In the drunken early hours after Collingwood’s 2011 AFL grand final win, celebrations took a dark turn for Melbourne student Sarah. She had ended up at a house party where she had consensual sex with one man she had recently met at a nightclub, and then “felt compelled” to have sex with Collingwood player Dayne Beams. Another player, John McCarthy, was amongst a group of others also in the room, where Sarah felt “trapped”. After she left the house, she was allegedly raped in the alley next to the townhouse by Justin Dyer, a former VFL player.
By the time the matter went to trial, Dyer (fictitious names are used for both the defendant and complainant in Night Games), already a marginal figure in the Melbourne football world, was further isolated from the players he orbited around.
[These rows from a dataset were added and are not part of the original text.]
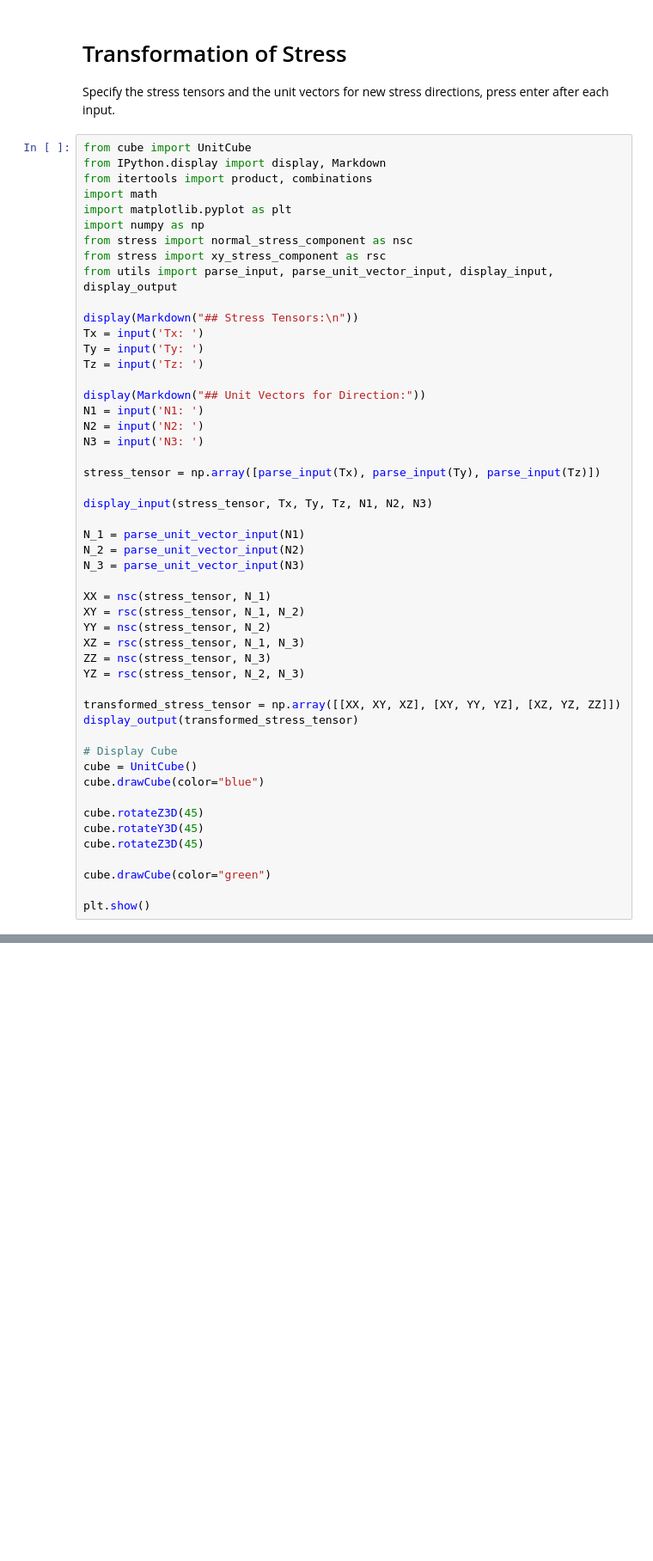
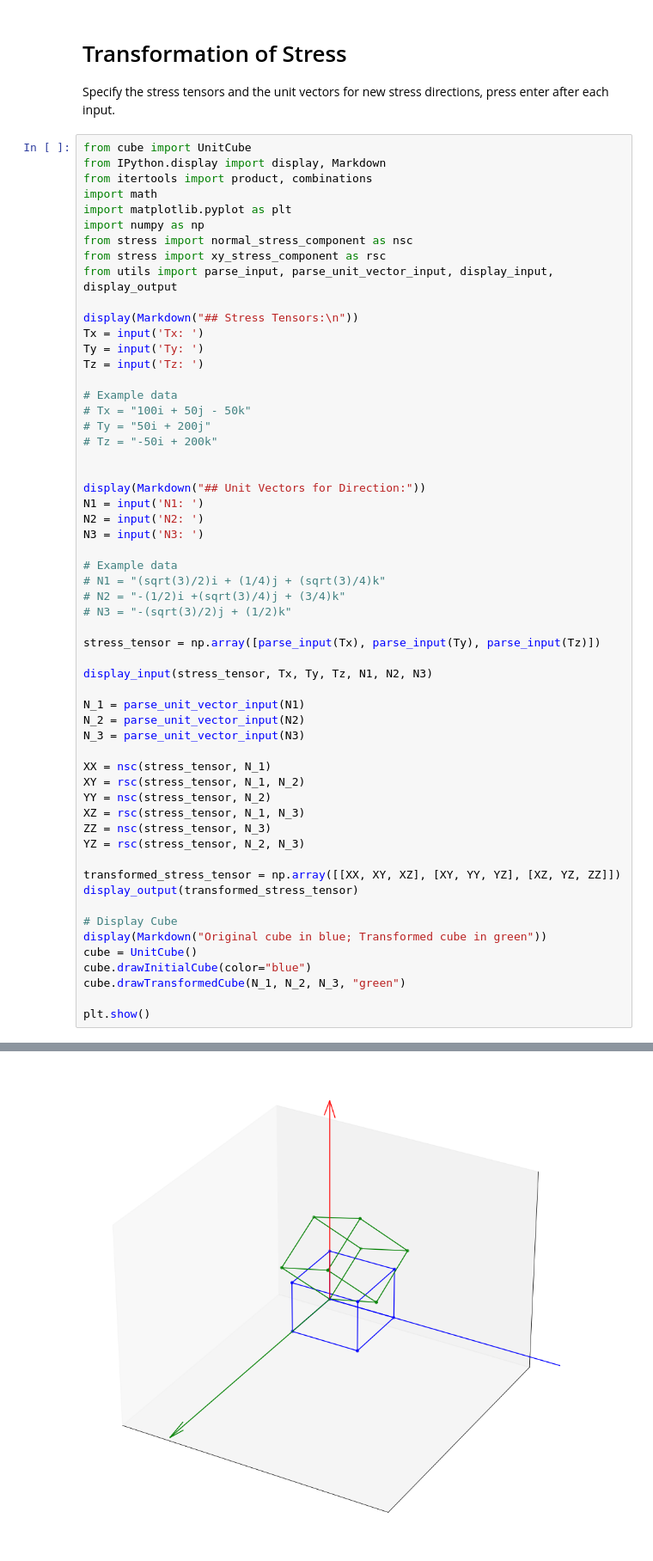
Before and after one commit to raulcodes/nedim-stress-tensors, a Jupyter notebook: Stress Tensors.ipynb, the cells around one changed output, grey strips where cells are left out. Shown at 86% size. Cells and saved outputs as stored; diff of their text form; blank space fills up the shorter version.

```diff
--- a/Stress Tensors.ipynb
+++ b/Stress Tensors.ipynb
@@ -18,10 +18,21 @@ Tx = input('Tx: ')
 Ty = input('Ty: ')
 Tz = input('Tz: ')
 
+# Example data
+# Tx = "100i + 50j - 50k"
+# Ty = "50i + 200j"
+# Tz = "-50i + 200k"
+
+
 display(Markdown("## Unit Vectors for Direction:"))
 N1 = input('N1: ')
 N2 = input('N2: ')
 N3 = input('N3: ')
+
+# Example data
+# N1 = "(sqrt(3)/2)i + (1/4)j + (sqrt(3)/4)k"
+# N2 = "-(1/2)i +(sqrt(3)/4)j + (3/4)k"
+# N3 = "-(sqrt(3)/2)j + (1/2)k"
 
 stress_tensor = np.array([parse_input(Tx), parse_input(Ty), parse_input(Tz)])
 
@@ -42,13 +53,10 @@ transformed_stress_tensor = np.array([[XX, XY, XZ], [XY, YY, YZ], [XZ, YZ, ZZ]])
 display_output(transformed_stress_tensor)
 
 # Display Cube
+display(Markdown("Original cube in blue; Transformed cube in green"))
 cube = UnitCube()
-cube.drawCube(color="blue")
-
-cube.rotateZ3D(45)
-cube.rotateY3D(45)
-cube.rotateZ3D(45)
-
-cube.drawCube(color="green")
+cube.drawInitialCube(color="blue")
+cube.drawTransformedCube(N_1, N_2, N_3, "green")
 
 plt.show()
+# %% [output]
@@ -54,0 +80 @@ plt.show()
+[figure, added]
```
Also changed, not shown: parts of 1 cell of this notebook, 1 other file.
Most of the media scrum materialised when the two Magpies players made fleeting appearances at the directions hearing and then at the trial as witnesses and disappeared when they left.
Krien stays, however, and doggedly follows the story, initially feeling discomfort that the events in the townhouse were not pursued and formed only a peripheral part of the trial. She finds herself surprised by Justin’s “gentle demeanour” and passivity and sees him as an outsider abandoned by the football fraternity. She also worries that she is getting too close to the family of the defendant, that her objectivity is destroyed by the defendant’s grandmother hugs her. As it it becomes clear the story won’t conform to any recognisable narrative about rape, she admits to wishing she had chosen to write about an “easier” rape trial instead.
Also troubling is the absence of Sarah from the trial. Like many jurisdictions, Victoria enables complainants to avoid the trauma of facing the accused in court. This rule, known as the ‘rape shield’, is an important protection for women who lodge complaints but Krien fears her absence means she will project her own experiences onto the complainant.
With skill and borderline cruelty, the defence lawyer has the evidence of a neighbour who possibly heard Sarah’s protests discounted, instead focusing attention on how after the contested incident, Dyer kissed the complainant and sat close with her in a taxi to her house, playing on meaningless but well-entrenched notions of how a rapist would act.
While the trial forms the backbone of Night Games, the story branches off into related tangents like the accusations of gang rape by rugby league players at Coffs Harbour, the St. Kilda schoolgirl scandal and the discrimination and vilification female journalists have faced when venturing into the post-game locker room for their work.
As dark as much of the material is, Night Games is far more complex and probing than a wholesale dismissal of football culture. Krien finds a lot to like in the AFL and there are surprising observations at every turn: “One of the reasons…that so many people watch football is not just for the athleticism and the biffo, but also for the tenderness”.In many ways, the sport is making a concerted effort to turn away from elements once accepted as commonplace, with a stand being taken against unacceptable sledging and racism and education initiatives being put in place to avoid some of the ugly excesses of the recent past.
A darker underside persists however, with a “macho culture of humiliation” regularly raring its head, with ex-player Tony Wilson filling the author in on an alcohol-fuelled culture of pranks, youthful bravado, and forms of humour and acceptance rituals which often seem baffling to an outsider.
The narrative always circles back to the trial though and it speaks volumes of the book’s ability to uncover unexpected nuance that it remains gripping even we know though the result. As the verdict draws near, Krien continues to feel haunted by Dyer’s persistence in following Sarah, instinctively sensing that even in his version of events, there is something “off” and disrespectful about his behaviour that night.
This lingering unease is the enduring feeling from Night Games,which is being promoted as a literary hand-grenade, but often settles into a tone more often thoughtful than incendiary. There are few easy answers here, no redemptive sense of any lesson that has been learned.
Whatever the truth about that party and whatever actually happened in the bedroom crowded with footballers and later in a dark, urine-soaked alley, it seems clear that this incident forms just part of a disturbing broader culture, and that much of what took place probably falls in a large grey area between what is against the law and what should be acceptable behaviour.
Chloe Hooper’s The Tall Man is an obvious antecedent, but this also brings to mind Michelle Schwarz’s undervalued One Split Second, which similarly used a high profile incident (in that case, the death of cricketer David Hookes) as a starting point to explore themes of masculinity, alcohol and violence and the role they play in Australian society.
Krien has a real feel for the tough, scrappy charm of Australian Rules Football, but seems on less certain territory in discussing other codes. Confusing Rugby League and Rugby Union and referring to the NRL as the A-league are simple mistakes that should have been edited out of an otherwise carefully written book.
Minor quibbles aside, the disquieting, fiercely intelligent Night Games instantly feels like an important work, and is certainly a difficult one to shake.